"The brewery firm continued to expand under the control of its general manager, John T Batkin {JTB}, until after the First World War. From the 1930s it lapsed into stagnation, being restricted in financial resources and lacking direction. The handful of trust beneficiaries lived in the south of England, their only interest being in the income which could be extracted; and those members of the family who became directors after its incorporation visited the brewery just once a year, as an act of grace. The board was made up of Major G B Foster as chairman; his son Michael; his nephew Lt. Col. N P Foster; his cousin Mrs D M Follett; another cousin's husband Mr E H L Rowcliffe; and Brigadier E L G Griffiths Williams - a relative too. They all lived in distant parts of the country, other than the Fosters. A limited company was formed in 1949 to take over the business, although the business assets remained in the ownership of the trustees of Robert John Bentley. This legal structure made administration very complicated, and was done for the sole purpose of avoiding payment of stamp duty on the transfer of assets; the expectation among the beneficiaries was that the company would continue for at least another thirty years and enable the company to offer a possessory title; in fact, it lasted just a further seven years as an independent company. A further aggravation to proper administration worth mentioning is that RJB's will trusts deliberately restricted the income which the brewery could retain, insisting that most of it should be distributed to the beneficiaries."
"The Brewing Industry 1950 - 1990", by Anthony Avis, 1997, page 40.

It doesn’t sound like a construction destined for long-term success. By paying out most of the profits, there was always going to be little left to reinvest in the business. It stagnated, with no ambition or purpose in its management.

"From being a brewery business which had regularly built new high trading public houses in strategic locations and had its finger on the pulse of local affairs, it opened just one at Parkgate in the last thirty years of its existence. There was no point in the general manager asking for the resources to increase the business; his role was just to continue the status quo. In its last years its output was some six hundred barrels weekly; its tied houses numbered fifty five, painted in the company colours of brown and white - one coat only, varnished for longevity, if not brightness. It had a limited free trade, but the houses were good outlets, and the beer undoubtedly popular. The manager did his best, but as stated, was kept short of capital to build new outlets, to improve existing houses, and to modernise the brewery; he lost heart."
"The Brewing Industry 1950 - 1990", by Anthony Avis, 1997, page 41.

With an output of around 30,000 barrels, it wasn’t a huge brewery. Just one of hundreds of modest, local breweries with a few dozen pubs. It’s this class of brewery that was disappearing fast in the 1950’s, as owning families lost interest and cashed in. It was only a matter of time before that happened to Bentley’s Old Brewery.
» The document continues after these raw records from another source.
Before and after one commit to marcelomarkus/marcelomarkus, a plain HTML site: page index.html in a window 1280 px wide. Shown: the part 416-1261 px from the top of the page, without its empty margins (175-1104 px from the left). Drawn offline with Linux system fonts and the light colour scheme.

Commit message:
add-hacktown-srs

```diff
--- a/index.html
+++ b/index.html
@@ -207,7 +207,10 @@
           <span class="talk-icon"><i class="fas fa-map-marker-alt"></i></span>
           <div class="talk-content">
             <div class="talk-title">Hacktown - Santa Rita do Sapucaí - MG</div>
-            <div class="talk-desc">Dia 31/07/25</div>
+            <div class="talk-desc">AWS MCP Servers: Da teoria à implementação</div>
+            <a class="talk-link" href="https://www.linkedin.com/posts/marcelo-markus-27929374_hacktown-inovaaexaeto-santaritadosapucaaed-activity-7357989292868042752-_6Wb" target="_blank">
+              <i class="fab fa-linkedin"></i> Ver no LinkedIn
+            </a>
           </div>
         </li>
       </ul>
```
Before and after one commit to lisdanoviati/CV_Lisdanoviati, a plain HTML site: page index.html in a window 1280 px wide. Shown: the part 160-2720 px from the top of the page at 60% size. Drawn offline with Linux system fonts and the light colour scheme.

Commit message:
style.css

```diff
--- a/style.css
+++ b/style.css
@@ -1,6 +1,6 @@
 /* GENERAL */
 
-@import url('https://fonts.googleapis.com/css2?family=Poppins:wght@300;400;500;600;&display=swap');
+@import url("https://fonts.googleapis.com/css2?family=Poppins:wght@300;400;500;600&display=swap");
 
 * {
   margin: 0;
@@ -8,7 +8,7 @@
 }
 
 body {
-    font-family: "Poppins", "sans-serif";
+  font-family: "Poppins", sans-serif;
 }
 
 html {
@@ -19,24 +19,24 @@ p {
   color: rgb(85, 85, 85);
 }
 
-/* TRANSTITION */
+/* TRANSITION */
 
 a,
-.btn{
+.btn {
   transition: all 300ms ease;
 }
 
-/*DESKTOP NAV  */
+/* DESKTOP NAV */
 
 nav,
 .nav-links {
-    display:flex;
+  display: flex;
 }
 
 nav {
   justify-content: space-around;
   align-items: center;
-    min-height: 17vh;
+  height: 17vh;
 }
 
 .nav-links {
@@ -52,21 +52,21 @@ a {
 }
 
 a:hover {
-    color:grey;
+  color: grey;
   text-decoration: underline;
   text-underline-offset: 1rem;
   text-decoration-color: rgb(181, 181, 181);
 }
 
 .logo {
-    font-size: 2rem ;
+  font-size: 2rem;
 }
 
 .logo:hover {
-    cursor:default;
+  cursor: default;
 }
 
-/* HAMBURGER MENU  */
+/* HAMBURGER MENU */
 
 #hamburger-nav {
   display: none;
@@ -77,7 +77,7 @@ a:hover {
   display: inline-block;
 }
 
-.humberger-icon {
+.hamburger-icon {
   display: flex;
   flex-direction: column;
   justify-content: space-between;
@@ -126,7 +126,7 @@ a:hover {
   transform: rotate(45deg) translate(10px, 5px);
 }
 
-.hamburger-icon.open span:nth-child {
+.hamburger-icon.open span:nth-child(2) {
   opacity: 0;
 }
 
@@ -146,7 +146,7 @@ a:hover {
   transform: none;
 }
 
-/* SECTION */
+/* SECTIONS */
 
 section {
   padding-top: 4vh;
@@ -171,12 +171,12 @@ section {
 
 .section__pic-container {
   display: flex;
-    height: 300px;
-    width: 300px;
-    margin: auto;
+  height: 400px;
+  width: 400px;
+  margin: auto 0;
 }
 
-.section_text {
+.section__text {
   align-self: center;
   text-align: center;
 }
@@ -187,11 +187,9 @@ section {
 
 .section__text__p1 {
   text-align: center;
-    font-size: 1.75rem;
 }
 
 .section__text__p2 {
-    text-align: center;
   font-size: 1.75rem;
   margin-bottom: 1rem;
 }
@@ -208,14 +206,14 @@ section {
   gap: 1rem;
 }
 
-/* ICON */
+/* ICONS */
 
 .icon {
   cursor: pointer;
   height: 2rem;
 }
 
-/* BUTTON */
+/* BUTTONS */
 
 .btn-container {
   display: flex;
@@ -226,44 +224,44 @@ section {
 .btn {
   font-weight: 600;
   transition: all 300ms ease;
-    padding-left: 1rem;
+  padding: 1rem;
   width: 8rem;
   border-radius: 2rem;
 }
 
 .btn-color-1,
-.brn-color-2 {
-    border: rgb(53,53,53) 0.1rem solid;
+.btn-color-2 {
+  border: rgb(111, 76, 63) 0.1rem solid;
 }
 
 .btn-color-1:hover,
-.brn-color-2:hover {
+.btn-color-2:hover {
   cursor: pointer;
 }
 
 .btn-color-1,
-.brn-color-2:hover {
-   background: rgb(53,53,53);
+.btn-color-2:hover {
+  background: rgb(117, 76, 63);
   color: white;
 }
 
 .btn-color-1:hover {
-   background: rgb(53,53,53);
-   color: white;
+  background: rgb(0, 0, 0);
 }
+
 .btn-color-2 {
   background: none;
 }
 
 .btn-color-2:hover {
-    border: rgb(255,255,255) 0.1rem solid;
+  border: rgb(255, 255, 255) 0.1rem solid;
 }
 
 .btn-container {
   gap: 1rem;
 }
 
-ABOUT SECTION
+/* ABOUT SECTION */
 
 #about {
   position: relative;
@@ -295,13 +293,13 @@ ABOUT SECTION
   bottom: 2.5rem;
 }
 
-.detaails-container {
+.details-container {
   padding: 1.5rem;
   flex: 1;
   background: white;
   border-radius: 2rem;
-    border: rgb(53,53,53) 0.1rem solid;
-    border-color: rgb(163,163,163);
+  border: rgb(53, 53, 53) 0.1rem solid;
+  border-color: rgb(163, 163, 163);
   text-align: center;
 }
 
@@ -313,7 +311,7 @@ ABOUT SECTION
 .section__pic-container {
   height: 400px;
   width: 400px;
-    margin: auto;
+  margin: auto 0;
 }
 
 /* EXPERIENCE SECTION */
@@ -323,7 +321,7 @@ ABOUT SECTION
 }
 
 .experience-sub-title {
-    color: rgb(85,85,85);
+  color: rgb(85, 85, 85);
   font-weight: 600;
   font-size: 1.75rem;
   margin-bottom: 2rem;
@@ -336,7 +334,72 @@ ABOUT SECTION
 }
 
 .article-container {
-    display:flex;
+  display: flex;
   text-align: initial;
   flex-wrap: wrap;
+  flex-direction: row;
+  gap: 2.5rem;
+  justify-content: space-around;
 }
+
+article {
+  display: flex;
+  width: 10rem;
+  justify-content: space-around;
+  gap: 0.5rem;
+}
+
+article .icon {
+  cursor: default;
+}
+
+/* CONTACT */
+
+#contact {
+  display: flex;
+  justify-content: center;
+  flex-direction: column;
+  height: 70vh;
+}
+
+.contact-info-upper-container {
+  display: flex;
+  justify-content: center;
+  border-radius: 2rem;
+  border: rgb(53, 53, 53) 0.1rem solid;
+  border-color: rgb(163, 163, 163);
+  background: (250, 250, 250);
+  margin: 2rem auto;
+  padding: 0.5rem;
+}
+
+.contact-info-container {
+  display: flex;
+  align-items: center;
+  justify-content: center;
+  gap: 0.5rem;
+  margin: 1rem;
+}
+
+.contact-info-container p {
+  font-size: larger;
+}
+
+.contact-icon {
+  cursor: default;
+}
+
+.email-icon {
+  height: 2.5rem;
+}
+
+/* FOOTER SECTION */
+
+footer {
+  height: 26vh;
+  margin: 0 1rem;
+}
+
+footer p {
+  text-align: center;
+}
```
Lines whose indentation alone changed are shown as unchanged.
When several trust beneficiaries died and estate duty needed to be paid, the only solution was to sell up. The remaining beneficiaries approached Hammonds and the deal was done.


Tandleman said...

So Bentley's Old Brewery is different to Bentley's Yorkshire Brewery of Tower Road York Established in 1828?

I ask as I have a mirror of the latter.

Ron Pattinson said...


yep. And different from Bentley's of Woodlesford. Though some to have been from the same family. I'm still trying to get my head around the Bentley brewing dynasty.